Suppose that number is indicative of training. Suppose that a green follower is seen as relying very heavily on the commander, and therefore their own bonus experience is negligible ~ they're just following orders. But we could make it that as the greenhorn gained experience, their share of the bonus experience would increase.
We could, for example, start with a share of 0.1 ~ and then, as their experience went up in 100 x.p. increments, the share of the bonus x.p. would also rise, by 0.1. A follower with 100 x.p. would gain 0.2 shares of the bonus. 200 x.p. would equal 0.3 shares, 300 x.p. would equal 0.4 shares and 400 x.p. would equal 0.5 shares.
Now I have another idea brewing in the background and I am getting to it. Suppose we made a ceiling of 400 x.p. Bergthora in the example still wouldn't be considered a level at 400 x.p. but she would have to fight a lot to accumulate that much. She also wouldn't increase her combat skill in the least, but a 1st level fighter doesn't do that either until accumulating 2,000 experience. 400 is negligible.
Just suppose, however, that with Bergthora there was a fighter with instruction for a sage skill (I'm linking a rough page from the wiki but I'm only spitballing here anyway). That fighter, working with Bergthora, while fighting together in actual combat (not training), would be training Bergthora. The difference would be that the instructor would let her increase her ceiling from 400 x.p. to 1200 x.p. Now, each 100 x.p. would only raise her bonus by 0.05 . . . but with the instructor's help, shouting at her during battles, preparing her each day, discussing what went wrong with her swing in each encounter, Bergthora would start to gain weapon proficiencies, sage abilities and hit points, bringing her up to the level of a 1st level fighter.
Once she had gained 1,200 x.p. (remembering that she needs to do this in the presence of an instructor), she would BECOME a 1st level fighter, with all the skills having been gained.
The D&D equivalent of "boot camp," therefore, is to make Bergthora combat trained and able to swing a weapon.
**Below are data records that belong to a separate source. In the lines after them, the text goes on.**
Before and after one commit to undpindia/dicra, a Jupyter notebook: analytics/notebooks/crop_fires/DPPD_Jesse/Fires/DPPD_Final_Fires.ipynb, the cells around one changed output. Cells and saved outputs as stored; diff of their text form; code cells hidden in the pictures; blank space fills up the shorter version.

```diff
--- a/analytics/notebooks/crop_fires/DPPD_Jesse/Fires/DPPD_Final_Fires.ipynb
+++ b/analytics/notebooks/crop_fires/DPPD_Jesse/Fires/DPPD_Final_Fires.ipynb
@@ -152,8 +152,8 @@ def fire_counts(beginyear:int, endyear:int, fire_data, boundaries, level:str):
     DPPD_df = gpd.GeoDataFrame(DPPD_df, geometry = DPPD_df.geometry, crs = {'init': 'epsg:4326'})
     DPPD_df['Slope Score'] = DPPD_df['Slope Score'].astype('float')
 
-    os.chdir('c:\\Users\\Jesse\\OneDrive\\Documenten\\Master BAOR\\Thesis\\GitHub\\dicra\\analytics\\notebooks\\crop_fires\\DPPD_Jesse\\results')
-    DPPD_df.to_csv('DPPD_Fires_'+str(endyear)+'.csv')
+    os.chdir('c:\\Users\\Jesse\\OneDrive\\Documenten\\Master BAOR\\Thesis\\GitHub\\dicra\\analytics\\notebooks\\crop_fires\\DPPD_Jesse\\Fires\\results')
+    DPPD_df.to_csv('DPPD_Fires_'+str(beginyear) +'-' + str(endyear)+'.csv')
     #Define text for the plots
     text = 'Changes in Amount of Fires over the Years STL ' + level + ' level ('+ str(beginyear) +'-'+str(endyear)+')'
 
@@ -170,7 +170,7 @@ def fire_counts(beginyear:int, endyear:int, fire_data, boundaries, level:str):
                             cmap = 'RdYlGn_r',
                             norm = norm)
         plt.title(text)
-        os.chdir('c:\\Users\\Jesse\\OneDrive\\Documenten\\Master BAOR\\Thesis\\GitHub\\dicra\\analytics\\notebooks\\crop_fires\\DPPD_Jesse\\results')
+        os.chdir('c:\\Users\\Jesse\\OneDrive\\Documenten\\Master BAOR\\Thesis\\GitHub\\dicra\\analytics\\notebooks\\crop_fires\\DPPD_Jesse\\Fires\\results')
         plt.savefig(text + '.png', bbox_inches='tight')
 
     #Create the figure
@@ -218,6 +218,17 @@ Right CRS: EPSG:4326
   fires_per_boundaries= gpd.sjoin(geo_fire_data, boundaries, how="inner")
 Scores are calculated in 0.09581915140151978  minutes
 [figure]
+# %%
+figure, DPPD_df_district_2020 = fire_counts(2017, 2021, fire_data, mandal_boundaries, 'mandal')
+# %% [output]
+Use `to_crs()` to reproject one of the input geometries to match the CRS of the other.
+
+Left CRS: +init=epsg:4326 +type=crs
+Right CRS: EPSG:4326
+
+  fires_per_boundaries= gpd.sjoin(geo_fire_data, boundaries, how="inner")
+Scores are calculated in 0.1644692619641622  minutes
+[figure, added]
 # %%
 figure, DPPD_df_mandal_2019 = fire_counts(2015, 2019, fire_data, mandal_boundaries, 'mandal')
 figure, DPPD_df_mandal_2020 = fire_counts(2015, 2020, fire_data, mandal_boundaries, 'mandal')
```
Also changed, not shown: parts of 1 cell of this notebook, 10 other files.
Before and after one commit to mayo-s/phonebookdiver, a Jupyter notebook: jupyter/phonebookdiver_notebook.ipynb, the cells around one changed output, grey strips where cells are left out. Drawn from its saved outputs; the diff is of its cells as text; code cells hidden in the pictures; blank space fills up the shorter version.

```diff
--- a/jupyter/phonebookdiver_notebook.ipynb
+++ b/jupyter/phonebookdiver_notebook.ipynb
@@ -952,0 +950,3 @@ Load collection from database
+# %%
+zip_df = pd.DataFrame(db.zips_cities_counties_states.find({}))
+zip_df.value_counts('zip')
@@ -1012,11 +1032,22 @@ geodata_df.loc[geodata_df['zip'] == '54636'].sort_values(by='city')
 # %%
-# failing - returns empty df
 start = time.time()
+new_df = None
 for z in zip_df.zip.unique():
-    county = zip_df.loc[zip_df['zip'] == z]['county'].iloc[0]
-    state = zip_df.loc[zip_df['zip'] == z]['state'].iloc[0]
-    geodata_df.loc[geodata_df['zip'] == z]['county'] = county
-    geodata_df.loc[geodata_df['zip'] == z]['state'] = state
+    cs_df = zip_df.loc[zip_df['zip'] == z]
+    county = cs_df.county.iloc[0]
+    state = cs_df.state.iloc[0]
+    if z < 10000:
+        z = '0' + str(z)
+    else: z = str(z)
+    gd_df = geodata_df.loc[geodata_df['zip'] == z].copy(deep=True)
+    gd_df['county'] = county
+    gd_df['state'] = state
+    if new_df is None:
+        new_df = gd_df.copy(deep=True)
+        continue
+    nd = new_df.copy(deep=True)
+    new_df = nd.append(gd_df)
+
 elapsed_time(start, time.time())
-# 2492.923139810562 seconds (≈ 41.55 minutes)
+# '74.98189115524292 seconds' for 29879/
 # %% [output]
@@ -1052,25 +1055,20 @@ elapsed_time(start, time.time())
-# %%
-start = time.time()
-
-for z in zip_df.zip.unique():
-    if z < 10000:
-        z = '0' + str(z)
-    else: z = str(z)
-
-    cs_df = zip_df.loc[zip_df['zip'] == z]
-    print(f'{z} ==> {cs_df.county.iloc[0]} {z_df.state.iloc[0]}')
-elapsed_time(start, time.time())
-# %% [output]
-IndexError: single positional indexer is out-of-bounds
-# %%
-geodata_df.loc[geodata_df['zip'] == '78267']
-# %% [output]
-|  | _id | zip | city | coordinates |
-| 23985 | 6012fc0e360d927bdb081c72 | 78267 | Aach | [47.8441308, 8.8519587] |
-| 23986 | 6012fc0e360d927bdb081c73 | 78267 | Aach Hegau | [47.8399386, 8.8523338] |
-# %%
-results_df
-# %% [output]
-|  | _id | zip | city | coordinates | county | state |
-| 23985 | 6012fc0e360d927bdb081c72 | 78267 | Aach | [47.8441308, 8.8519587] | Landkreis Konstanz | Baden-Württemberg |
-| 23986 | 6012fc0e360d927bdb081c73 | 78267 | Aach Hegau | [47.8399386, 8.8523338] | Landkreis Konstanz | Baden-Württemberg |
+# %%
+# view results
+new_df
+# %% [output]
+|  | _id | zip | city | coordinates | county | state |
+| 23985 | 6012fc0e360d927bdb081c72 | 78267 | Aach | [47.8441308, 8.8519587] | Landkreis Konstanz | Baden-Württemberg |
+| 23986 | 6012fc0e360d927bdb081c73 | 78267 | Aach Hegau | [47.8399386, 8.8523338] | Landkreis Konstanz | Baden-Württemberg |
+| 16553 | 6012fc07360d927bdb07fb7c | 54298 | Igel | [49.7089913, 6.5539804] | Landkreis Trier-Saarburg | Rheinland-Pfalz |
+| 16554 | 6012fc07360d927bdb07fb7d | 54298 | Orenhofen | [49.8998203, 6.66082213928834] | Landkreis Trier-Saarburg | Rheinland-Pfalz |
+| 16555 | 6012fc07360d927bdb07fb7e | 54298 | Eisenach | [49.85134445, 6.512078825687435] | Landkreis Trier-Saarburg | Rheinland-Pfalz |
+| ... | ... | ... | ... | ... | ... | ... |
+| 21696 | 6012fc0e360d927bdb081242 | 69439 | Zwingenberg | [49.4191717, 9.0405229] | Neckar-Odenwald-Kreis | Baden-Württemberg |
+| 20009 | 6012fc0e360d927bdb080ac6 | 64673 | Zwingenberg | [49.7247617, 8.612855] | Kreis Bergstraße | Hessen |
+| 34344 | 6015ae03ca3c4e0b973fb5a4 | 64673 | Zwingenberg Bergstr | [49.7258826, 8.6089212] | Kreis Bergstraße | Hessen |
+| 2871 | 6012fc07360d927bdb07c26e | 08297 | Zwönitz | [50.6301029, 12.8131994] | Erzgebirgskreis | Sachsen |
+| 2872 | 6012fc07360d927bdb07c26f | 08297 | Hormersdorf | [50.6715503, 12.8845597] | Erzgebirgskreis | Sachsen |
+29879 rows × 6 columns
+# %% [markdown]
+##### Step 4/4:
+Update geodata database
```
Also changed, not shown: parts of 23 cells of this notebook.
The non-level, zero-experience grunt. She gains 400 x.p. and she's experienced, but not trained. But if she fights continuously with a sergeant at her elbow, she builds up a field ranking that puts her in the level-track. Those who don't survive, or drop out, remain combat-trained; but it takes an instructor to get to first level.
That helps get rid of a lot of the experience I posited with this post. Most troops, even combat-experienced troops like Bergthora, top out a 400 x.p. and can't get more unless there is an instructor. And instructors are rare.
There's work left to be done here, but I think that is a genuine idea.